Adam May has more on how they’re jumping into the debate.
We are now seeing some action on the state and federal level but the reality is that these are uphill battles because big oil has big money and that means a big influence on politics.
As gas prices hover around $4 a gallon, breaking family budgets, the bank accounts of major oil companies are filling up with cash. The big 5 have made more than one trillion dollars over the last decade.
It’s outrageous to Senator Ben Cardin. Cardin wants to take away $4 billion in annual tax breaks for big oil.
During a recent hearing on Capitol Hill, oil executives defended their profits.READ MORE: 21% Of Gen-Z'ers Would Not Get COVID-19 Vaccine, STAT-Harris Poll Finds
“Raising our taxes will not reduce the price of gasoline,” said John Watson, Chevron.
“Oil is more difficult to find, more challenging,” said Jim Mulva, Conoco.
Maryland Attorney General Doug Gansler doesn’t buy it and he wants to launch a state-level investigation into one oil distributor.
“The company that we wrote a letter to has cooperated fully at this point. Where we go depends on where the evidence takes us,” Gansler said.

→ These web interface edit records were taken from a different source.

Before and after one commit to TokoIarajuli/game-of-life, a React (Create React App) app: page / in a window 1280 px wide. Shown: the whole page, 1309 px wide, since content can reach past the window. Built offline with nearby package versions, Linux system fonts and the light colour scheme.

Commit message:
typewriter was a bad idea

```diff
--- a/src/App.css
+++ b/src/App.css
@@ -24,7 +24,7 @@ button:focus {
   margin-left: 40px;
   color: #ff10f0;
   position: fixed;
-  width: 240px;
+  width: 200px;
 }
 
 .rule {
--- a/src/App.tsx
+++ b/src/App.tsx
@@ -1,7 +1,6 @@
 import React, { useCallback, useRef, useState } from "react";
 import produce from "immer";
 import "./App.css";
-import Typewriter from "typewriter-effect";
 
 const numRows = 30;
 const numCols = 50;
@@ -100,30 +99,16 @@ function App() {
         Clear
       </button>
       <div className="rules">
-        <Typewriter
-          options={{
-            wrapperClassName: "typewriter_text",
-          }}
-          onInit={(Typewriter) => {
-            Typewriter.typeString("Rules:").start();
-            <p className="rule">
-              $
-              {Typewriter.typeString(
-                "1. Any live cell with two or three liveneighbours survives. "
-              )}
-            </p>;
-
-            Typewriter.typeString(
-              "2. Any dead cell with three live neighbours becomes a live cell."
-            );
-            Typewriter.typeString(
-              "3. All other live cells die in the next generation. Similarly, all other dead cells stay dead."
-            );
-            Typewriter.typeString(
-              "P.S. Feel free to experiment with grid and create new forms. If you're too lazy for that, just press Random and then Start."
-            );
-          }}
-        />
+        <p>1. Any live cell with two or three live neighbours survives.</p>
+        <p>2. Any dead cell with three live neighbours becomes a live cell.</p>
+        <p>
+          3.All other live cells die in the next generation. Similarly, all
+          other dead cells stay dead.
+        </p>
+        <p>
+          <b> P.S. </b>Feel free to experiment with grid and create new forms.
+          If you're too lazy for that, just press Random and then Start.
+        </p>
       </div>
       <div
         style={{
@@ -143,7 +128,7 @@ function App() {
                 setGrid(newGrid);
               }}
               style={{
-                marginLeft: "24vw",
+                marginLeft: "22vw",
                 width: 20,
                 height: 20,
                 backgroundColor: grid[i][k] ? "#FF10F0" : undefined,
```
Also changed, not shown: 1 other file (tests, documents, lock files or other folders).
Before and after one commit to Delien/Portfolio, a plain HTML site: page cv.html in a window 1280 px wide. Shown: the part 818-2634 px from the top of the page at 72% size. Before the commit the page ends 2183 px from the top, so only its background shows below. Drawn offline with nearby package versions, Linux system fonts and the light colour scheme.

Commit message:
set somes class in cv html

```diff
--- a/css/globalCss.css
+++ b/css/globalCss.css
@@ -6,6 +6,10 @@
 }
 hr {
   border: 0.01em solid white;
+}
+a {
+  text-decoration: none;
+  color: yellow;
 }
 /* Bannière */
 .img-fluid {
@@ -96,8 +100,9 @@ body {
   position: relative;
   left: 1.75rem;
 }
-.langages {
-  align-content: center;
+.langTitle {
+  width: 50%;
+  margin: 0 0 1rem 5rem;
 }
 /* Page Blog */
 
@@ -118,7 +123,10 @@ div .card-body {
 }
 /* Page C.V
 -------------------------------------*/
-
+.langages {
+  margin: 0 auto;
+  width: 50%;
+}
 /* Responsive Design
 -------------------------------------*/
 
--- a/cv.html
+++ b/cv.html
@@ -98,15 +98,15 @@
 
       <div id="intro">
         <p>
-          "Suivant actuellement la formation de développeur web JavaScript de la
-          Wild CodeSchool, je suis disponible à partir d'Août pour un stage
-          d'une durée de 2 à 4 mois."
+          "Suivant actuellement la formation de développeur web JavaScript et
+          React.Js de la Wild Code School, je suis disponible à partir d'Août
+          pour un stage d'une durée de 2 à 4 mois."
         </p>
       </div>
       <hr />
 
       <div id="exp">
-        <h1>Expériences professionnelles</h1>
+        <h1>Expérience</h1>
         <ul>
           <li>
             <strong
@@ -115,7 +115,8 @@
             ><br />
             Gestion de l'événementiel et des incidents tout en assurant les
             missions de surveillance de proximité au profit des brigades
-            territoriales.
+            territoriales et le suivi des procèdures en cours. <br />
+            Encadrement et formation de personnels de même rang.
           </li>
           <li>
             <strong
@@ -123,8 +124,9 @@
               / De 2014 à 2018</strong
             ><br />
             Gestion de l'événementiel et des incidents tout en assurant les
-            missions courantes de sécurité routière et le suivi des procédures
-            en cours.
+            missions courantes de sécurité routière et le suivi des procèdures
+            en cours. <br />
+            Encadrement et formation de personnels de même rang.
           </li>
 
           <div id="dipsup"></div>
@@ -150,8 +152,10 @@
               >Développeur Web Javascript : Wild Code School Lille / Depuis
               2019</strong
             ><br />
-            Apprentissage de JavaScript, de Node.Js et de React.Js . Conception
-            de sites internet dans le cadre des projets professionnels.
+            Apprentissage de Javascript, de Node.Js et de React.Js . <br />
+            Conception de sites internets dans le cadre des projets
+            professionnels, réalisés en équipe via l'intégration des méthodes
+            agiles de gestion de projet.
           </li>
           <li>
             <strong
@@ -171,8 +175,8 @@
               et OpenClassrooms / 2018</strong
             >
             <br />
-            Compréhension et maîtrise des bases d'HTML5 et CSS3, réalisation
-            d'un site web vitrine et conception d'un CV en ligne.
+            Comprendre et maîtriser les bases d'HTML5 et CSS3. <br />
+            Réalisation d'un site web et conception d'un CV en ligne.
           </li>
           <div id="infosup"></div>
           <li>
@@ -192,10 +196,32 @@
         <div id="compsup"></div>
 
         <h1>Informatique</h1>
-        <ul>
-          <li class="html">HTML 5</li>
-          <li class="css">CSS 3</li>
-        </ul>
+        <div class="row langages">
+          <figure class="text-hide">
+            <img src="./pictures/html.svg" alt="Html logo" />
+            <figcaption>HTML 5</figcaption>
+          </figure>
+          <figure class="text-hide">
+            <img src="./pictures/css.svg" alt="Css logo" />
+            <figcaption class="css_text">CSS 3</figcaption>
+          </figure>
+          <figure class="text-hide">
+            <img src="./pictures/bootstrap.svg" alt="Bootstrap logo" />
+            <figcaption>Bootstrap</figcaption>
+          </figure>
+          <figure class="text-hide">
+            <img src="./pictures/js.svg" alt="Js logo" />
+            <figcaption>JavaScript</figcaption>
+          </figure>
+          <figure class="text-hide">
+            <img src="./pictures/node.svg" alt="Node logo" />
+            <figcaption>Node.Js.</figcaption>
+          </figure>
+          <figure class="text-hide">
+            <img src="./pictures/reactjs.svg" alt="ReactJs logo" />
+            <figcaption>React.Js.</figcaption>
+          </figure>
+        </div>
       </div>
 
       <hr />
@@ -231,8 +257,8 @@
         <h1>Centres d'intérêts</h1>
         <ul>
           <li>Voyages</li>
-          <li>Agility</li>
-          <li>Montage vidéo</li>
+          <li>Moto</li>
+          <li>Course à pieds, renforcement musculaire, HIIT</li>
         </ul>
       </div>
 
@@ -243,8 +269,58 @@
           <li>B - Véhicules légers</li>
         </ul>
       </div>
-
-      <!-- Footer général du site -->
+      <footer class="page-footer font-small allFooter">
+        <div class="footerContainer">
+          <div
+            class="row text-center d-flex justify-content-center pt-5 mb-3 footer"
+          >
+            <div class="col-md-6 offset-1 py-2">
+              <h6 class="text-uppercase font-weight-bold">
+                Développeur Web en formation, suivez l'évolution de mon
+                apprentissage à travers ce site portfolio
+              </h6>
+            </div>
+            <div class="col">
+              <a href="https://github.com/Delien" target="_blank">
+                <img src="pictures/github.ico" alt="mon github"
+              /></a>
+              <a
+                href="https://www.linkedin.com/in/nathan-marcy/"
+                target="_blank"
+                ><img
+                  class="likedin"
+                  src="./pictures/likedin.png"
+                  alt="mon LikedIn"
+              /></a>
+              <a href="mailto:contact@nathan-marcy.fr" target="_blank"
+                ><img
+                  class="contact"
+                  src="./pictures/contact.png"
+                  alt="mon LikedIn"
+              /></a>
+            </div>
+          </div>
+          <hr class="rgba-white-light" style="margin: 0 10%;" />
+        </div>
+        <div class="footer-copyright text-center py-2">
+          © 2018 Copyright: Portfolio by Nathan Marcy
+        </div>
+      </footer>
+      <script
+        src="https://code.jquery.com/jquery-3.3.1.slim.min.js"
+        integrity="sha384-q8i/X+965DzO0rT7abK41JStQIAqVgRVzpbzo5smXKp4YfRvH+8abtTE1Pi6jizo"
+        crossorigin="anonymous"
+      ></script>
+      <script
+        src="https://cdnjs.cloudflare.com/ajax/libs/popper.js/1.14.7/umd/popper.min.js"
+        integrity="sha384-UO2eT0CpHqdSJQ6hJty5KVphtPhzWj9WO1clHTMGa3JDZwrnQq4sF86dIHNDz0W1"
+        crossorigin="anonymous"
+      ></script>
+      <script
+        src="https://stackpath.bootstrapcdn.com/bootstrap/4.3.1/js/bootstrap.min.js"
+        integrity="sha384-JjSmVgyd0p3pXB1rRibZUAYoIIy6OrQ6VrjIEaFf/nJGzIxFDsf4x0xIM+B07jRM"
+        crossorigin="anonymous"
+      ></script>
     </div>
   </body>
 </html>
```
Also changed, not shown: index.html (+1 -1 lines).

But efforts to fine oil companies and raise their taxes face tough opposition as they continue funding political campaigns. For example, Exxon gave lawmakers more than $2.5 million over the last decade. Less than 10 percent went to Democrats and over 90 percent to Republicans. Last year, Ben Cardin didn’t take a penny.
“Clearly the oil industry is doing what they can to influence the political process,” Cardin said.MORE NEWS: 4 Men Shot By At Least 2 People While Playing Dice Game Tuesday Afternoon In East Baltimore, Police Say
His bill to repeal the tax breaks could go to a vote but it’s not expected to pass.